– Who are you?
I’m a genre and literary fiction writer who was born in Caracas, Venezuela. I’ve lived half my life in the US. I’m also an artist; my first self-published work was a paranormal graphic novel called “Metasearch.” I love martial arts, food, traveling, and film. If you follow me on twitter @odditymedia, you’ll get to see a lot of the stuff I’m into. I have the most amazing wife in the world, and a dog that I adore.
– What are your writing habits?
– That depends on the project. If I have to research, then I go through a lengthy process of learning everything I can about the topics I’ll be touching on. For Metasearch, it was a lot of reading and stepping into the world of metaphysics and see who, why, and how these people go about their business. For Sleeper’s Run, the reading alone would have earned me a PhD. I also trained in some of the skills you see in the book like Urban Escape and Evasion, flying airplanes, tactical weapons, knife fighting, etc. It’s fun, but time consuming and expensive. I think in the end, all the research pays off because it grounds the writing in reality. Status Quo was all life experience and sheer creativity.
As for the mechanics of writing, I’m very disciplined. I write as much as my time allows every day, including weekends. If I can do twelve hours a day, so be it. But again, every project has been different. Each one brings a unique challenge. I write to music that suits the chapters I’m working on. A lot of it actually ends up showing up in the books. I read all the dialogues out loud (my neighbors probably think I’m crazy). And I go through as many re-writes as needed. Some people hate doing that, but I actually enjoy them. That’s when you see the story really take shape.
– Are you satisfied by the sales of the books and do you plan the next one?
– There are probably very few writers who are satisfied with their sales, indie or otherwise. As for the next book, I’m neck deep working on my next novel as you read this. It’s a sci-fi story that should be out next year.
– What are you doing to promote by the best possible way your books?
– The whole promotion thing mystifies me. For Sleeper’s Run, I had a larger budget so I went for broke: blog tours, interviews, international trade shows, press releases, social media, reviews, competitions, advertising, the works; you name it. It went on to win numerous awards and critical praise. For Status Quo the budget is way lower so, social media, reviews, giveaways, and interviews so far. I hope to do a blog tour later on, we’ll see. But it’s tough out there. Promoting a novel and getting any kind of decent attention is like winning the lottery.
– Tell us something more about Venezuela, what is the Top 3 of must see things in the country?
– Venezuela is currently going through some pretty hard times. I haven’t been there in long time, so I’m very disconnected with the day-to-day. There are many wonderful things to see like the tepuis, Angel Falls, the archipelago of Los Roques, and so on. Nightlife in Caracas used to be pretty amazing too, but it would be irresponsible of me to advise anyone to go there right now. It’s dangerous. This is definitely not the same country I grew up in.

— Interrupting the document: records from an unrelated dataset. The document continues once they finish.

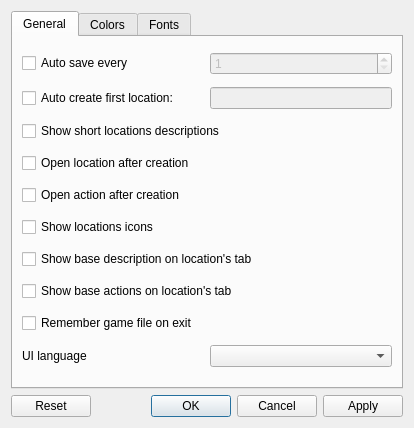
Old version of the form src/optionsdialog.ui in the repository rrockru/QtQGen.
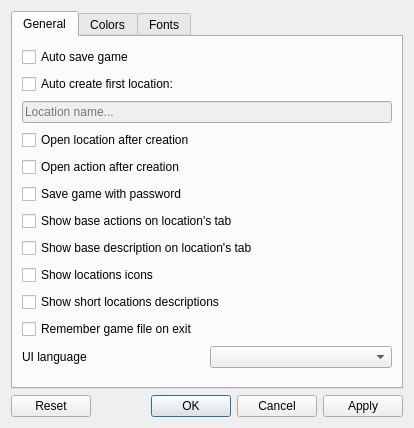
New version of the form. Custom widgets are drawn as their Qt base class.

```diff
--- a/src/optionsdialog.ui
+++ b/src/optionsdialog.ui
@@ -52,37 +52,12 @@
       </attribute>
       <layout class="QVBoxLayout" name="verticalLayout_3">
        <item>
-        <layout class="QHBoxLayout" name="horizontalLayout" stretch="1,1">
-         <item>
           <widget class="QCheckBox" name="_chkAutoSave">
            <property name="text">
-            <string>Auto save every</string>
+          <string>Auto save game</string>
            </property>
           </widget>
          </item>
-         <item>
-          <widget class="QSpinBox" name="_spnAutoSaveMin">
-           <property name="enabled">
-            <bool>false</bool>
-           </property>
-           <property name="minimum">
-            <number>1</number>
-           </property>
-           <property name="maximum">
-            <number>60</number>
-           </property>
-           <property name="value">
-            <number>1</number>
-           </property>
-          </widget>
-         </item>
-        </layout>
-       </item>
-       <item>
-        <layout class="QHBoxLayout" name="horizontalLayout_2" stretch="1,1">
-         <property name="sizeConstraint">
-          <enum>QLayout::SetDefaultConstraint</enum>
-         </property>
          <item>
           <widget class="QCheckBox" name="_chkFirstLoc">
            <property name="text">
@@ -95,14 +70,8 @@
            <property name="enabled">
             <bool>false</bool>
            </property>
-          </widget>
-         </item>
-        </layout>
-       </item>
-       <item>
-        <widget class="QCheckBox" name="_chkDescOfLoc">
-         <property name="text">
-          <string>Show short locations descriptions</string>
+         <property name="placeholderText">
+          <string>Location name...</string>
          </property>
         </widget>
        </item>
@@ -121,16 +90,9 @@
         </widget>
        </item>
        <item>
-        <widget class="QCheckBox" name="_chkOnLocActIcons">
+        <widget class="QCheckBox" name="_chkSaveGameWithPassword">
          <property name="text">
-          <string>Show locations icons</string>
-         </property>
-        </widget>
-       </item>
-       <item>
-        <widget class="QCheckBox" name="_chkLocDescVisible">
-         <property name="text">
-          <string>Show base description on location's tab</string>
+          <string>Save game with password</string>
          </property>
         </widget>
        </item>
@@ -141,6 +103,27 @@
          </property>
         </widget>
        </item>
+       <item>
+        <widget class="QCheckBox" name="_chkLocDescVisible">
+         <property name="text">
+          <string>Show base description on location's tab</string>
+         </property>
+        </widget>
+       </item>
+       <item>
+        <widget class="QCheckBox" name="_chkOnLocActIcons">
+         <property name="text">
+          <string>Show locations icons</string>
+         </property>
+        </widget>
+       </item>
+       <item>
+        <widget class="QCheckBox" name="_chkDescOfLoc">
+         <property name="text">
+          <string>Show short locations descriptions</string>
+         </property>
+        </widget>
+       </item>
        <item>
         <widget class="QCheckBox" name="_chkOpenLastGame">
          <property name="text">
```
Left out of the diff: 23 changed lines with no effect on the pictures. Lines whose indentation alone changed are shown as unchanged.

Check out Henry’s books:
To leran more about Henry Mosquera check out his twitter